Native language * Native American cultures * What's new on our site today!

Native American Legends: Pomola (Pamola, Bemola)

Name: Pomola
Tribal affiliation: Penobscots, Abenakis
Alternate spellings: Pamola, Bemola, Bmola, Bemohla, Bmohla, Bahmolai, Pomolo, Bumole, Pamolai, Pamole, P'mula, P-mol-a
Pronunciation: buh-moh-lah
Type: Monster, giant bird

In Penobscot folklore, Pomola was a bird spirit that lived on Mt Katahdin and made cold weather. Pomola was associated with night, wind, snow, and storms. Apparently it had a moose's head according to some legends. The only version we've been able to find just says that Pomola was large enough to carry off a moose, not that it looks like one. Either way, Pomola definitely is not a creature any human would want to mess with, and the Penobscots and Abenakis avoided climbing to the top of this mountain so as not to disturb it.

Pomola Stories

*Pamola, A Penobscot Legend:
    Penobscot story about a woman who married Pamola.
Pamola * Pomola:
    Articles about the storm bird Pomola.

Recommended Books of Related Native American Legends
Our organization earns a commission from any book bought through these links

Giants of the Dawnland:
    Good collection of Wabanaki legends told by a Penobscot Indian author.
Seven Eyes, Seven Legs:
    Another good book of myths and folktales, told and illustrated by an Abenaki author.
Turtle Island: Tales of the Algonquian Nations:
    Anthology of legends from the Penobscot and other Algonquian tribes.

Sponsored Links

Additional Resources

 Abenaki mythology
 Abenaki traditions
 Abenaki language dictionary
 Map of Maine
 Eastern Woodlands tribes names
 Algonkian legend
 American Indian birds



Back to American Indian mythological characters
Back to American Indian legends and myths
Learn more about the Penobscot Indians.



Indian genealogy * Choctaw Indian dwellings * Dreamcatchers tattoos * Buy Indian flute * Turquoise jewelry

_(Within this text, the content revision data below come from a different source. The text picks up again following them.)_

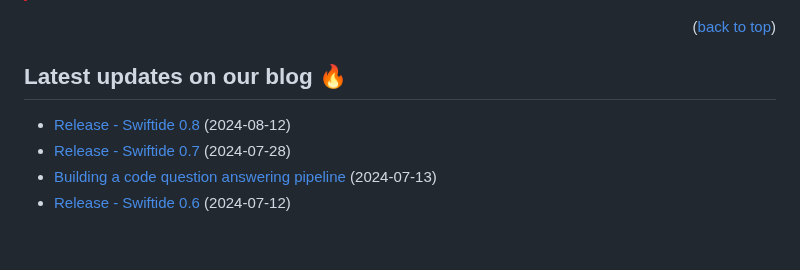
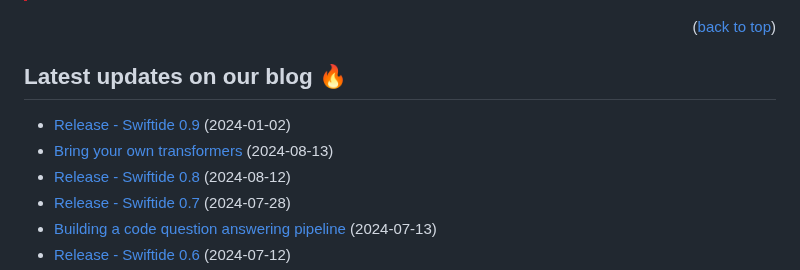
Before and after one commit to bosun-ai/swiftide, a Markdown page: README.md, the part around the change. Rendered like a GitHub page; folded sections open; blank space fills up the shorter version.

Commit message:
docs(README): Add new blog links

```diff
--- a/README.md
+++ b/README.md
@@ -97,6 +97,8 @@ We <3 feedback: project ideas, suggestions, and complaints are very welcome. Fee
 
 ## Latest updates on our blog :fire:
 
+- [Release - Swiftide 0.9](https://bosun.ai/posts/swiftide-0-9/) (2024-01-02)
+- [Bring your own transformers](https://bosun.ai/posts/bring-your-own-transformers-in-swiftide/) (2024-08-13)
 - [Release - Swiftide 0.8](https://bosun.ai/posts/swiftide-0-8/) (2024-08-12)
 - [Release - Swiftide 0.7](https://bosun.ai/posts/swiftide-0-7/) (2024-07-28)
 - [Building a code question answering pipeline](https://bosun.ai/posts/indexing-and-querying-code-with-swiftide/) (2024-07-13)
```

Would you like to help support our organization's work with endangered American Indian languages?

Native Languages of the Americas website © 1998-2020 * Contacts and FAQ page